Mas requires a costume, but a costume alone isn’t mas. The masquerade tradition at the heart of Trinidad and Tobago Carnival is a hybrid artform that combines visual spectacle with the narrative of theatre and the ritual of dance — a living, breathing, art in which both masquerader and spectator are equally crucial, energy and recognition passing from one to the other and back. It is, in its quintessential nature, ephemeral: a surge of emotion — whether joy or alarm, familiar or surprising — like an electrical charge, leaving traces in onlookers’ memories — and in photographs.

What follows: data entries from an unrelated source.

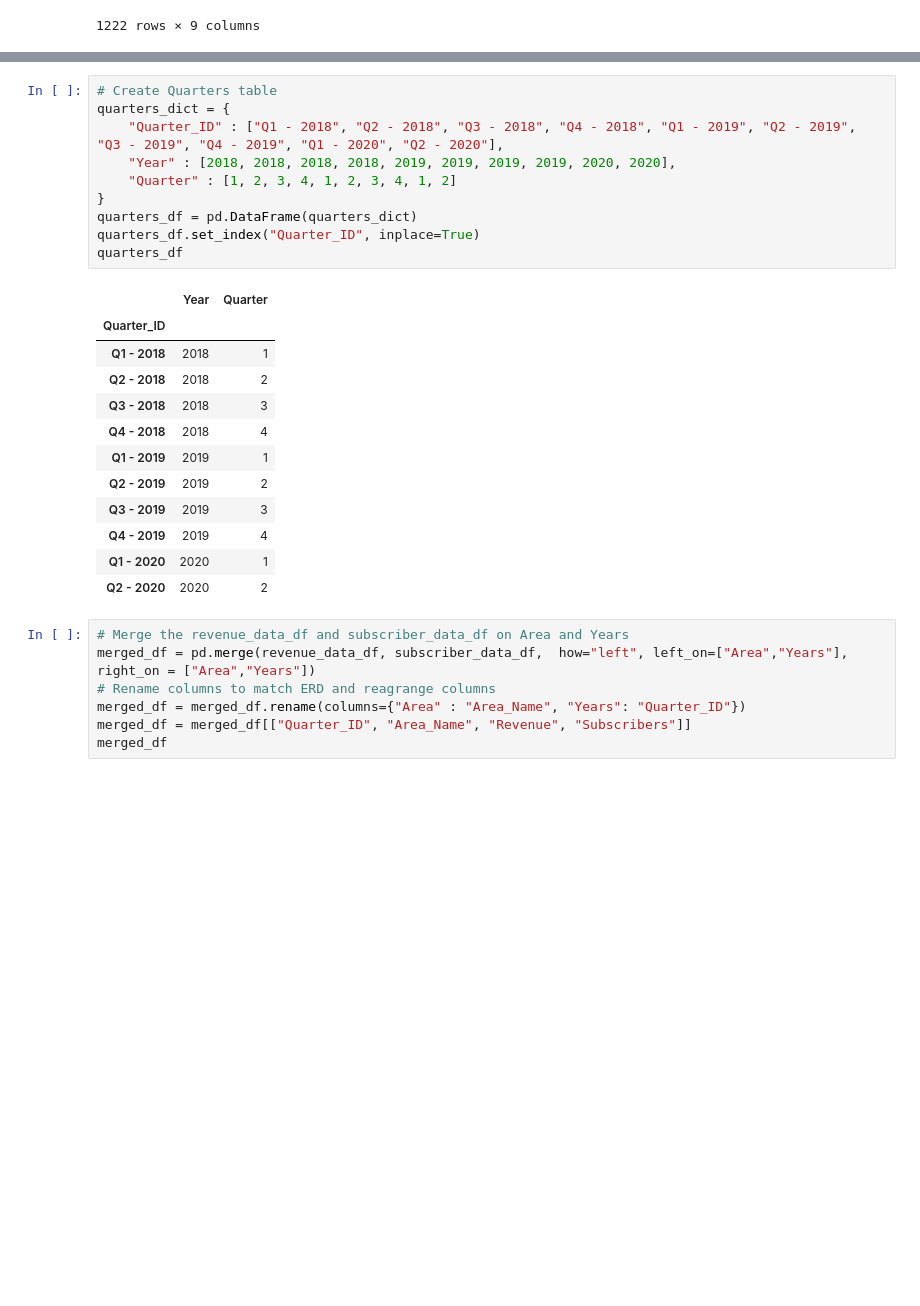
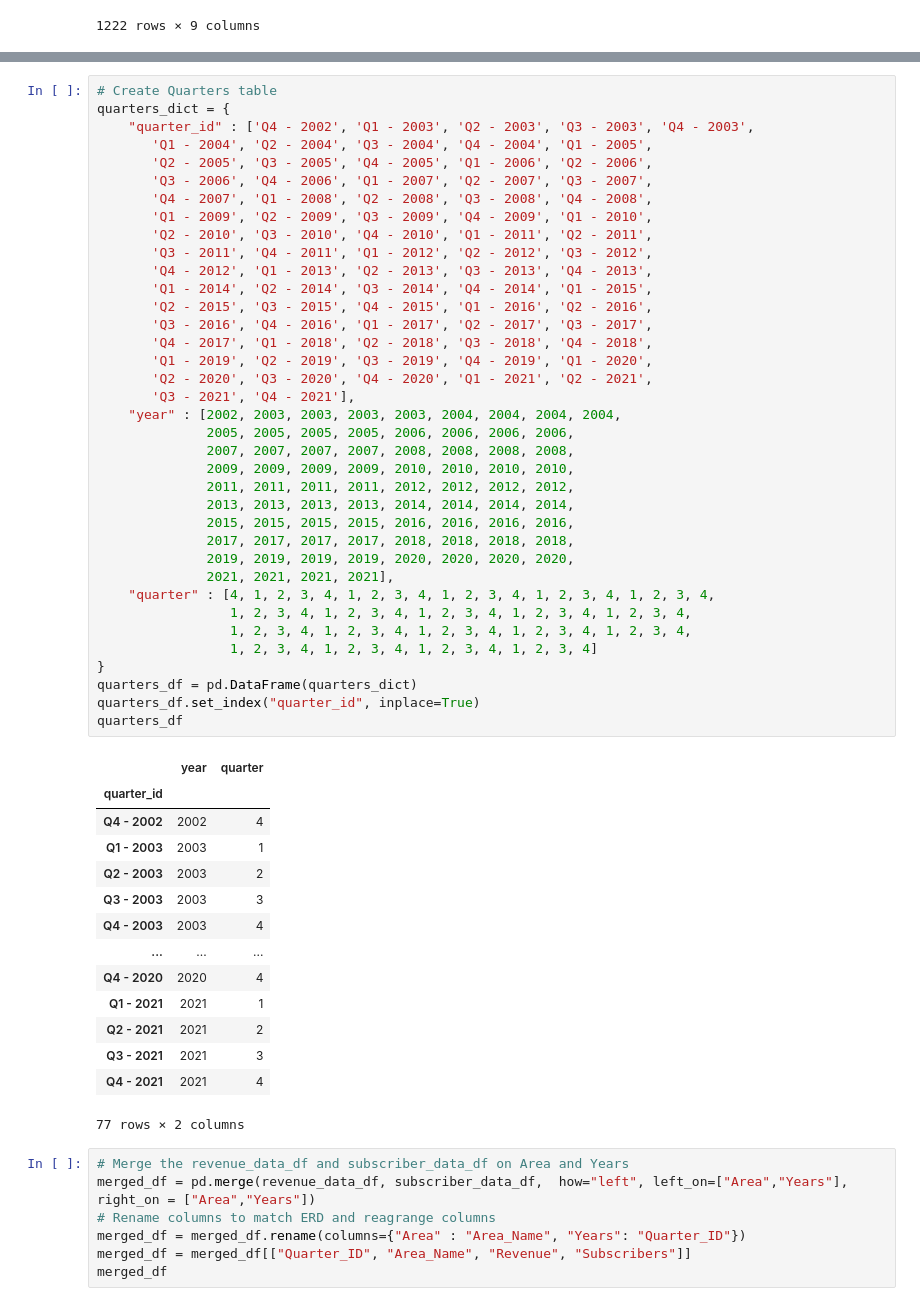
Before and after one commit to anguloag/Netflix-ETL, a Jupyter notebook: ETL.ipynb, the cells around one changed output, grey strips where cells are left out. Saved outputs shown, nothing was run; the diff lists cells and outputs as text; blank space fills up the shorter version.

```diff
--- a/ETL.ipynb
+++ b/ETL.ipynb
@@ -498,26 +505,55 @@ movies_shows_df.head()
 # %%
 # Create Quarters table
 quarters_dict = {
-    "Quarter_ID" : ["Q1 - 2018", "Q2 - 2018", "Q3 - 2018", "Q4 - 2018", "Q1 - 2019", "Q2 - 2019", "Q3 - 2019", "Q4 - 2019", "Q1 - 2020", "Q2 - 2020"],
-    "Year" : [2018, 2018, 2018, 2018, 2019, 2019, 2019, 2019, 2020, 2020],
-    "Quarter" : [1, 2, 3, 4, 1, 2, 3, 4, 1, 2]
+    "quarter_id" : ['Q4 - 2002', 'Q1 - 2003', 'Q2 - 2003', 'Q3 - 2003', 'Q4 - 2003',
+       'Q1 - 2004', 'Q2 - 2004', 'Q3 - 2004', 'Q4 - 2004', 'Q1 - 2005',
+       'Q2 - 2005', 'Q3 - 2005', 'Q4 - 2005', 'Q1 - 2006', 'Q2 - 2006',
+       'Q3 - 2006', 'Q4 - 2006', 'Q1 - 2007', 'Q2 - 2007', 'Q3 - 2007',
+       'Q4 - 2007', 'Q1 - 2008', 'Q2 - 2008', 'Q3 - 2008', 'Q4 - 2008',
+       'Q1 - 2009', 'Q2 - 2009', 'Q3 - 2009', 'Q4 - 2009', 'Q1 - 2010',
+       'Q2 - 2010', 'Q3 - 2010', 'Q4 - 2010', 'Q1 - 2011', 'Q2 - 2011',
+       'Q3 - 2011', 'Q4 - 2011', 'Q1 - 2012', 'Q2 - 2012', 'Q3 - 2012',
+       'Q4 - 2012', 'Q1 - 2013', 'Q2 - 2013', 'Q3 - 2013', 'Q4 - 2013',
+       'Q1 - 2014', 'Q2 - 2014', 'Q3 - 2014', 'Q4 - 2014', 'Q1 - 2015',
+       'Q2 - 2015', 'Q3 - 2015', 'Q4 - 2015', 'Q1 - 2016', 'Q2 - 2016',
+       'Q3 - 2016', 'Q4 - 2016', 'Q1 - 2017', 'Q2 - 2017', 'Q3 - 2017',
+       'Q4 - 2017', 'Q1 - 2018', 'Q2 - 2018', 'Q3 - 2018', 'Q4 - 2018',
+       'Q1 - 2019', 'Q2 - 2019', 'Q3 - 2019', 'Q4 - 2019', 'Q1 - 2020',
+       'Q2 - 2020', 'Q3 - 2020', 'Q4 - 2020', 'Q1 - 2021', 'Q2 - 2021',
+       'Q3 - 2021', 'Q4 - 2021'],
+    "year" : [2002, 2003, 2003, 2003, 2003, 2004, 2004, 2004, 2004,
+              2005, 2005, 2005, 2005, 2006, 2006, 2006, 2006,
+              2007, 2007, 2007, 2007, 2008, 2008, 2008, 2008,
+              2009, 2009, 2009, 2009, 2010, 2010, 2010, 2010,
+              2011, 2011, 2011, 2011, 2012, 2012, 2012, 2012,
+              2013, 2013, 2013, 2013, 2014, 2014, 2014, 2014,
+              2015, 2015, 2015, 2015, 2016, 2016, 2016, 2016,
+              2017, 2017, 2017, 2017, 2018, 2018, 2018, 2018,
+              2019, 2019, 2019, 2019, 2020, 2020, 2020, 2020,
+              2021, 2021, 2021, 2021],
+    "quarter" : [4, 1, 2, 3, 4, 1, 2, 3, 4, 1, 2, 3, 4, 1, 2, 3, 4, 1, 2, 3, 4,
+                 1, 2, 3, 4, 1, 2, 3, 4, 1, 2, 3, 4, 1, 2, 3, 4, 1, 2, 3, 4,
+                 1, 2, 3, 4, 1, 2, 3, 4, 1, 2, 3, 4, 1, 2, 3, 4, 1, 2, 3, 4,
+                 1, 2, 3, 4, 1, 2, 3, 4, 1, 2, 3, 4, 1, 2, 3, 4]
 }
 quarters_df = pd.DataFrame(quarters_dict)
-quarters_df.set_index("Quarter_ID", inplace=True)
+quarters_df.set_index("quarter_id", inplace=True)
 quarters_df
 # %% [output]
-|  | Year | Quarter |
-| Quarter_ID |  |  |
-| Q1 - 2018 | 2018 | 1 |
-| Q2 - 2018 | 2018 | 2 |
-| Q3 - 2018 | 2018 | 3 |
-| Q4 - 2018 | 2018 | 4 |
-| Q1 - 2019 | 2019 | 1 |
-| Q2 - 2019 | 2019 | 2 |
-| Q3 - 2019 | 2019 | 3 |
-| Q4 - 2019 | 2019 | 4 |
-| Q1 - 2020 | 2020 | 1 |
-| Q2 - 2020 | 2020 | 2 |
+|  | year | quarter |
+| quarter_id |  |  |
+| Q4 - 2002 | 2002 | 4 |
+| Q1 - 2003 | 2003 | 1 |
+| Q2 - 2003 | 2003 | 2 |
+| Q3 - 2003 | 2003 | 3 |
+| Q4 - 2003 | 2003 | 4 |
+| ... | ... | ... |
+| Q4 - 2020 | 2020 | 4 |
+| Q1 - 2021 | 2021 | 1 |
+| Q2 - 2021 | 2021 | 2 |
+| Q3 - 2021 | 2021 | 3 |
+| Q4 - 2021 | 2021 | 4 |
+77 rows × 2 columns
 # %%
 # Merge the revenue_data_df and subscriber_data_df on Area and Years
 merged_df = pd.merge(revenue_data_df, subscriber_data_df,  how="left", left_on=["Area","Years"], right_on = ["Area","Years"])
```
Also changed, not shown: parts of 23 cells of this notebook, 14 other files.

For many people in today’s audiences, the most vital energy of mas is to be found in the performance of traditional characters like Fancy Sailors and Indians, Midnight Robbers and Dame Lorraines, moko jumbies and the multiple varieties of devil mas. In the thick of Carnival Monday and Tuesday, such characters can seem lost and outnumbered, but the performers keeping these time-hallowed masquerades alive come into their own at the annual traditional mas competition in the final week of the Carnival season. In 2019, photographer Jason C. Audain set up a makeshift outdoor studio to document traditional masqueraders just offstage at the competition venue in Port of Spain. The portraits in the following pages record details of their intricately designed and crafted costumes, but above all they record — in the faces and gestures and stances of these masmen and maswomen — the human energy and personality that are the true medium of mas.